Older age predicted shorter OS (hazard ratio [HR] 1.1 [95% CI, 1.0–1.1]; p<0.001). Having an FLT3TKD mutation (HR 4.1 [95% CI, 1.4–12.4]; p=0.013) or adverse cytogenetic classification (HR 13.0 [95% CI, 2.3–73.8]; p=0.015) predicted shorter EFS. Having ECOG-PS ≥2 (HR 6.6 [95% CI, 1.8–24.5]; p=0.005) or adverse cytogenetic classification (HR 72.7 [95% CI, 7.6–699.1]; p=0.001) predicted shorter RFS.

AEs of interest were reported for 38.9% (n=44) of patients; 13.3% (n=15) were serious and 26.6% (n=30) were treatment-related (TRAE). The most common AEs were thrombocytopenia (21.2%; n=24), pyrexia (4.4%; n=5), and hepatic cytolysis (3.5%; n=4). AEs of special interest included persistent thrombocytopenia (15.9%; n=18), severe hemorrhage (5.3%; n=6), and veno-occlusive disease/sinusoidal obstruction syndrome (0.9%; n=1). Overall, 46.9% (n=53) patients died, with relapse or progressive disease accounting for 41.5% of deaths (n=22/53). Two (1.8%) patients died from TRAEs (laryngeal edema/pulmonary alveolar hemorrhage and hepatic cytolysis).

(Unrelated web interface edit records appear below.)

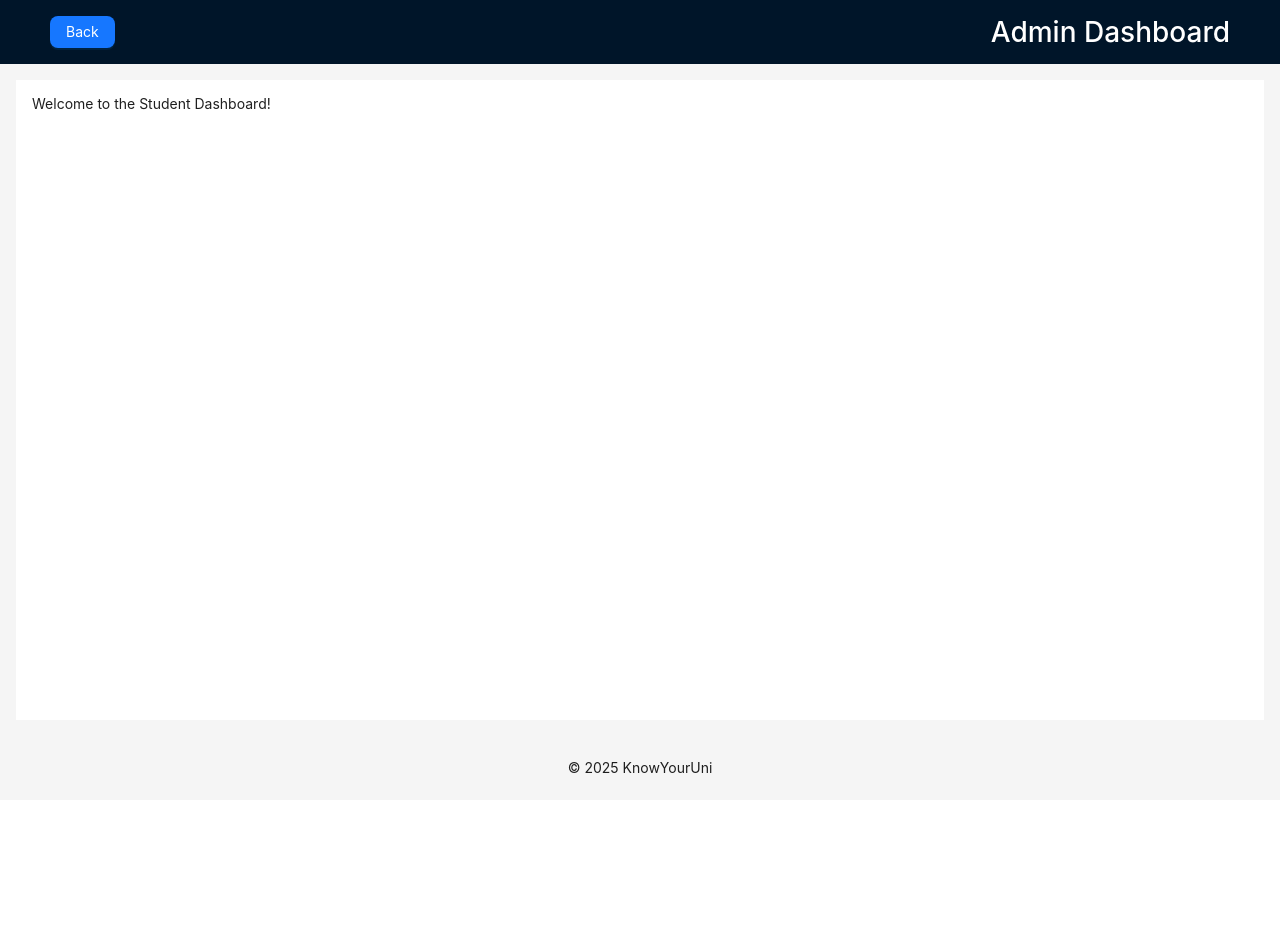
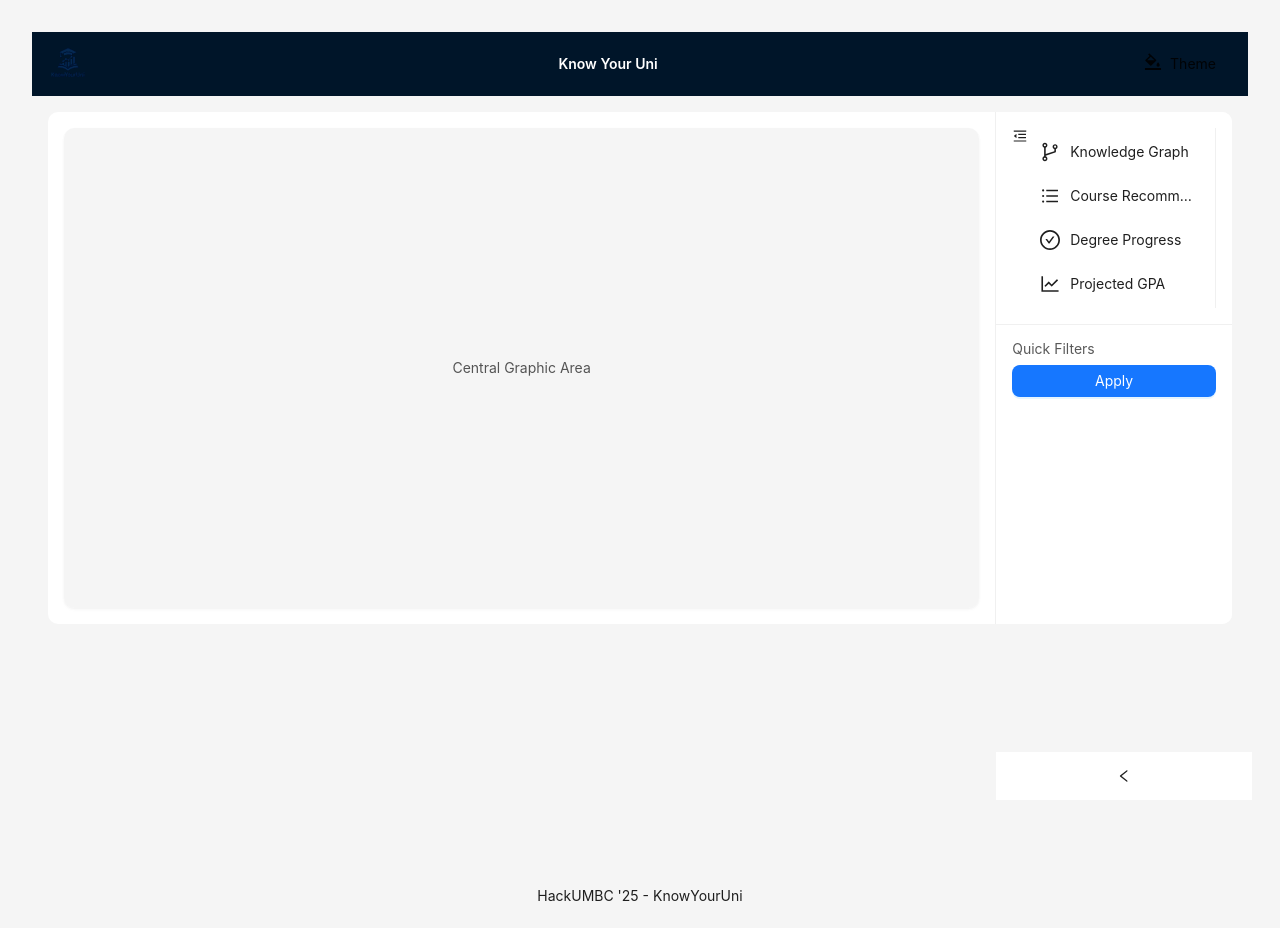
Before and after one commit to ncorcoran771/KnowYourUni_, a React (Vite) app in the folder frontend/: page /student in a window 1280 px wide. Before the commit the page ends 800 px from the top, so only its background shows below. Built offline with nearby package versions, Linux system fonts and the light colour scheme.

Commit message:
big ole hunk of front end stuff
yup

```diff
--- a/frontend/package.json
+++ b/frontend/package.json
@@ -30,6 +30,7 @@
     "globals": "^16.4.0",
     "typescript": "~5.8.3",
     "typescript-eslint": "^8.44.0",
-    "vite": "^7.1.7"
+    "vite": "^7.1.7",
+    "vite-plugin-svgr": "^4.5.0"
   }
 }
--- a/frontend/src/admin.tsx
+++ b/frontend/src/admin.tsx
@@ -1,27 +1,16 @@
+/* Admin Dashboard */
 import React from 'react';
-import { Button, Layout } from 'antd';
-
-const { Header, Content, Footer } = Layout;
+import { Layout } from 'antd';
+import { Shell } from './components/Shell';
 
 export const AdminDashboard: React.FC = () => {
-    const handleBack = () => {
-        console.log('Back button clicked');
-        // Add navigation logic here
-    };
 
     return (
         <Layout style={{ minHeight: '100vh' }}>
-            <Header style={{ display: 'flex', alignItems: 'center', backgroundColor: '#001529' }}>
-                <Button type="primary" onClick={handleBack} style={{ marginRight: 'auto' }}>
-                    Back
-                </Button>
-                <h1 style={{ color: 'white', margin: 0 }}>Admin Dashboard</h1>
-            </Header>
-            <Content style={{ margin: '16px', padding: '16px', backgroundColor: 'white' }}>
-                <p>Welcome to the Admin Dashboard!</p>
-                {/* Add dashboard content here */}
-            </Content>
-            <Footer style={{ textAlign: 'center' }}>© 2025 KnowYourUni</Footer>
+            <div style={{ margin: '16px', padding: '16px'}}>
+                <Shell />
+            </div>
+            <Layout.Footer style={{ textAlign: 'center' }}>HackUMBC '25 - KnowYourUni</Layout.Footer>
         </Layout>
     );
 };
--- /dev/null
+++ b/frontend/src/components/DashboardLayout.tsx
@@ -0,0 +1,130 @@
+/* Dashboard Layout */
+import React, { useState } from "react";
+import { Layout, Menu, Button, Drawer, Grid, theme } from "antd";
+import { getFeatures } from "../utils/getFeatures";
+import { useUserInfo } from "../context/UserInfoProvider";
+import { MenuFoldOutlined, MenuUnfoldOutlined } from "@ant-design/icons";
+
+const { Content, Sider } = Layout;
+const { useBreakpoint } = Grid;
+
+export const DashboardLayout: React.FC = () => {
+  const [collapsed, setCollapsed] = useState(false);
+  const { userInfo } = useUserInfo();
+  const items = getFeatures(userInfo.isAdmin || false);
+  const [drawerOpen, setDrawerOpen] = useState(false);
+  const screens = useBreakpoint();
+  const isMobile = !screens.lg;
+  const { token } = theme.useToken();
+
+  const RightPanelContent = (
+    <div style={{ padding: 16 }}>
+      <Menu
+        mode="inline"
+        items={items.map((it) => ({
+          ...it,
+          icon: React.cloneElement(it.icon as React.ReactElement, { style: { fontSize: 20 } }),
+        }))}
+        defaultSelectedKeys={["overview"]}
+      />
+      <div style={{ marginTop: 16 }}>
+        <p style={{ marginBottom: 8, color: token.colorTextSecondary }}>Quick Filters</p>
+        <Button block type="primary">Apply</Button>
+      </div>
+    </div>
+  );
+
+  return (
+    <Layout>
+      <Content style={{ padding: 16, minHeight: "calc(100vh - 64px)" }}>
+        <Layout
+          style={{
+            borderRadius: token.borderRadiusLG,
+            overflow: "hidden",
+            background: token.colorBgContainer,
+            minHeight: "100%",
+            position: "relative",
+          }}
+        >
+          <Content style={{ padding: 16 }}>
+            <div
+              style={{
+                height: "100%",
+                minHeight: 480,
+                borderRadius: token.borderRadiusLG,
+                boxShadow: token.boxShadowTertiary,
+                background: token.colorFillTertiary,
+                display: "grid",
+                placeItems: "center",
+              }}
+            >
+              <div style={{ opacity: 0.75 }}>Central Graphic Area</div>
+            </div>
+          </Content>
+
+          {isMobile ? (
+            <>
+              <Button
+                type="text"
+                icon={<MenuUnfoldOutlined />}
+                style={{ position: "absolute", top: 12, right: 12, zIndex: 2 }}
+                onClick={() => setDrawerOpen(true)}
+              />
+              <Drawer
+                title="Selections"
+                placement="right"
+                open={drawerOpen}
+                onClose={() => setDrawerOpen(false)}
+                width={320}
+                bodyStyle={{ padding: 0 }}
+              >
+                {RightPanelContent}
+              </Drawer>
+            </>
+          ) : (
+            <Sider
+              theme="light"
+              width="20%"
+              collapsible
+              collapsed={collapsed}
+              onCollapse={(val) => setCollapsed(val)}
+              collapsedWidth={80}
+              style={{
+                borderInlineStart: `1px solid ${token.colorBorderSecondary}`,
+                background: token.colorBgContainer,
+              }}
+            >
+              <div style={{ padding: 16 }}>
+                <Menu
+                  mode="inline"
+                  items={items.map((it) => ({
+                    ...it,
+                    label: collapsed ? undefined : it.label,
+                    icon: React.cloneElement(it.icon as React.ReactElement, { style: { fontSize: 20 } }),
+                  }))}
+                  defaultSelectedKeys={["overview"]}
+                />
+              </div>
+
+              {!collapsed && (
+                <div style={{ padding: 16, borderTop: `1px solid ${token.colorBorderSecondary}` }}>
+                  <p style={{ marginBottom: 8, color: token.colorTextSecondary }}>Quick Filters</p>
+                  <Button block type="primary">Apply</Button>
+                </div>
+              )}
+
+              <Button
+                type="text"
+                icon={collapsed ? <MenuUnfoldOutlined /> : <MenuFoldOutlined />}
+                onClick={() => setCollapsed(!collapsed)}
+                style={{ position: "absolute", top: 8, left: 8 }}
+              />
+            </Sider>
+          )}
+        </Layout>
+      </Content>
+    </Layout>
+  );
+};
+
+export default DashboardLayout;
--- /dev/null
+++ b/frontend/src/components/Shell.tsx
@@ -0,0 +1,38 @@
+/* "Shell" wrapper around the dashboard layout */
+
+import React from "react";
+import { Layout, theme } from "antd";
+import ThemeController from "../components/ThemeController";
+import DashboardLayout from "../components/DashboardLayout";
+import { SVGLogo } from "../utils/getSVGLogo";
+
+const { Header, Content } = Layout;
+
+export const Shell: React.FC = () => {
+  const { token } = theme.useToken();
+
+  return (
+    <Layout style={{ minHeight: "100vh" }}>
+      <Header
+        style={{
+          display: "flex",
+          alignItems: "center",
+          justifyContent: "space-between",
+          paddingInline: 16,
+        }}
+      >
+        <SVGLogo />
+        <div style={{ color: "#fff", fontWeight: 600 }}>Know Your Uni</div>
+        <ThemeController />
+      </Header>
+
+      <Layout>
+        <Content style={{ background: token.colorBgLayout }}>
+          <DashboardLayout />
+        </Content>
+      </Layout>
+    </Layout>
+  );
+};
+
+export default Shell;
--- a/frontend/src/login.tsx
+++ b/frontend/src/login.tsx
@@ -1,12 +1,14 @@
 /* Login component logic */
 
 import React, { useState } from 'react';
-import { Layout, Button, Form, Input, Typography, Card, message } from 'antd';
+import { Layout, Button, Form, Input, Typography, Card, message, theme } from 'antd';
 import { useNavigate } from 'react-router-dom';
-import { isAdmin } from './context/verify-admin';
+import { isAdmin } from './utils/verifyAdmin';
 import { fetchKGDataById, fetchFullKGData } from './api';
 import { useUserInfo } from './context/UserInfoProvider';
 import { useKGInfo } from './context/KGInfoProvider';
+import { SVGLogo } from './utils/getSVGLogo';
+import ThemeController from './components/ThemeController';
 
 const { Header, Content, Footer } = Layout;
 const { Title, Text } = Typography;
@@ -76,14 +78,23 @@ export const Login: React.FC = () => {
 
   return (
     <Layout style={{ minHeight: '100vh' }}>
-      <Header style={{ display: 'flex', alignItems: 'center', backgroundColor: '#001529' }}>
-        <h1 style={{ color: 'white', margin: 0 }}>KnowYourUni</h1>
+      <Header
+        style={{
+          display: "flex",
+          alignItems: "center",
+          justifyContent: "space-between",
+          paddingInline: 16,
+          background: theme.useToken().token.colorPrimary,
+        }}
+      >
+        <SVGLogo />
+        <div style={{ fontWeight: 800 }}>Know Your Uni</div>
+        <ThemeController />
       </Header>
       <Content
         style={{
           margin: '16px',
           padding: '16px',
-          backgroundColor: 'white',
           display: 'flex',
           alignItems: 'center',
           justifyContent: 'center',
@@ -94,19 +105,19 @@ export const Login: React.FC = () => {
             Sign in
           </Title>
           <Text type="secondary" style={{ display: 'block', marginBottom: 16 }}>
-            Enter your ID to continue.
+            Enter your Student ID to continue.
           </Text>
 
           <Form layout="vertical" onFinish={onFinish} autoComplete="off" requiredMark={false}>
             <Form.Item
-              label="ID"
+              label="Student ID"
               name="id"
               rules={[{ required: true, message: 'Please enter your ID' }]}
             >
               <Input
                 size="large"
-                placeholder="e.g., A12345678"
-                onPressEnter={() => { /* Form handles submission via onFinish */ }}
+                placeholder="e.g., A12345"
+                onPressEnter={() => { /* handled by onFinish */ }}
               />
             </Form.Item>
 
@@ -131,7 +142,7 @@ export const Login: React.FC = () => {
       </Content>
 
 
-      <Footer style={{ textAlign: 'center' }}>© 2025 KnowYourUni</Footer>
+      <Footer style={{ textAlign: 'center' }}>HackUMBC '25 - KnowYourUni</Footer>
     </Layout>
   );
 };
--- a/frontend/src/student.tsx
+++ b/frontend/src/student.tsx
@@ -1,27 +1,16 @@
+/* Student Dashboard */
 import React from 'react';
-import { Button, Layout } from 'antd';
-
-const { Header, Content, Footer } = Layout;
+import { Layout } from 'antd';
+import { Shell } from './components/Shell';
 
 export const StudentDashboard: React.FC = () => {
-    const handleBack = () => {
-        console.log('Back button clicked');
-        // Add navigation logic here
-    };
 
     return (
         <Layout style={{ minHeight: '100vh' }}>
-            <Header style={{ display: 'flex', alignItems: 'center', backgroundColor: '#001529' }}>
-                <Button type="primary" onClick={handleBack} style={{ marginRight: 'auto' }}>
-                    Back
-                </Button>
-                <h1 style={{ color: 'white', margin: 0 }}>Admin Dashboard</h1>
-            </Header>
-            <Content style={{ margin: '16px', padding: '16px', backgroundColor: 'white' }}>
-                <p>Welcome to the Student Dashboard!</p>
-                {/* Add dashboard content here */}
-            </Content>
-            <Footer style={{ textAlign: 'center' }}>© 2025 KnowYourUni</Footer>
+            <div style={{ margin: '16px', padding: '16px' }}>
+                <Shell />
+            </div>
+            <Layout.Footer style={{ textAlign: 'center' }}>HackUMBC '25 - KnowYourUni</Layout.Footer>
         </Layout>
     );
 };
--- /dev/null
+++ b/frontend/src/utils/getFeatures.tsx
@@ -0,0 +1,27 @@
+/* Not technically context but don't care
+Holds all of the different statistics/vislauzations that we pull from the backend
+Will display on the collaspible side-bar on the right of the dashboard
+*/
+
+import * as ic from "@ant-design/icons";
+
+// Const for features available to admin dashboard. Will add as more are implemented
+const ADMIN_FEATURES = [
+    { key: "fullKnowledgeGraph", label: "Full Knowledge Graph", icon: <ic.BranchesOutlined style={{ fontSize: 20 }} /> },
+    { key: "projectedGPA", label: "Projected GPA", icon: <ic.LineChartOutlined style={{ fontSize: 20 }} /> },
+
+]
+
+// Const for features available to student dashboard. Will add as more are implemented
+const USER_FEATURES = [
+    { key: "knowledgeGraph", label: "Knowledge Graph", icon: <ic.BranchesOutlined style={{ fontSize: 20 }} /> },
+    { key: "courseRecommendations", label: "Course Recommendations", icon: <ic.BarsOutlined style={{ fontSize: 20 }} /> },
+    { key: "degreeProgress", label: "Degree Progress", icon: <ic.CheckCircleOutlined style={{ fontSize: 20 }} /> },
+    { key: "projectedGPA", label: "Projected GPA", icon: <ic.LineChartOutlined style={{ fontSize: 20 }} /> },
+
+]
+
+// Helper function to get features based on user role
+export function getFeatures(isAdmin: boolean) {
+    return isAdmin ? ADMIN_FEATURES : USER_FEATURES;
+}
--- /dev/null
+++ b/frontend/src/utils/getSVGLogo.tsx
@@ -0,0 +1,19 @@
+/* Helper function to return the re-colored SVG image, according to the logo */
+
+import { theme } from "antd";
+import logo from "../assets/logo.svg";
+
+export const SVGLogo = () => {
+    const { token } = theme.useToken();
+
+    return (
+        <img
+        src={logo}
+        alt="logo"
+        style={{
+            height: 40,
+            fill: token.colorPrimary,
+        }}
+        />
+    );
+}
```
Also changed, not shown: frontend/vite.config.ts (+4 -3 lines), frontend/src/assets/logo.svg (added), frontend/src/components/README.md, frontend/src/context/README.md, frontend/src/utils/verifyAdmin.ts (renamed from frontend/src/context/verify-admin.ts), 1 other file (tests, documents, lock files or other folders).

Conclusions: GO was predominantly administered according to its indication. Response rates were similar to those reported in the pivotal ALFA-0701 study. Median OS was longer in this study than in ALFA-0701 (49.8 vs 27.5 months), although median RFS and EFS were reduced. No new safety signals were reported. Overall, GO appears safe and effective in real-world practice when added to induction therapy for treating patients with de novo CD33-positive AML.

Disclosures: Lambert: AbbVie: Honoraria; Bristol Meyers Squibb: Honoraria; Gilead: Honoraria; Jazz Pharmaceuticals: Honoraria; Pfizer, Inc.: Honoraria. Raffoux: Celgene: Honoraria; AbbVie: Honoraria; Daiichi-Sankyo: Honoraria; Astellas: Honoraria; Pfizer, Inc.: Honoraria. Heiblig: Jazz Pharmaceuticals: Honoraria; AbbVie: Honoraria; Pfizer Inc.: Honoraria; Astellas: Honoraria; Servier: Honoraria. Gogat-Marchant: Pfizer Inc: Current Employment, Current equity holder in private company. Pautas: Bristol Meyers Squibb: Honoraria; AbbVie: Honoraria.

*signifies non-member of ASH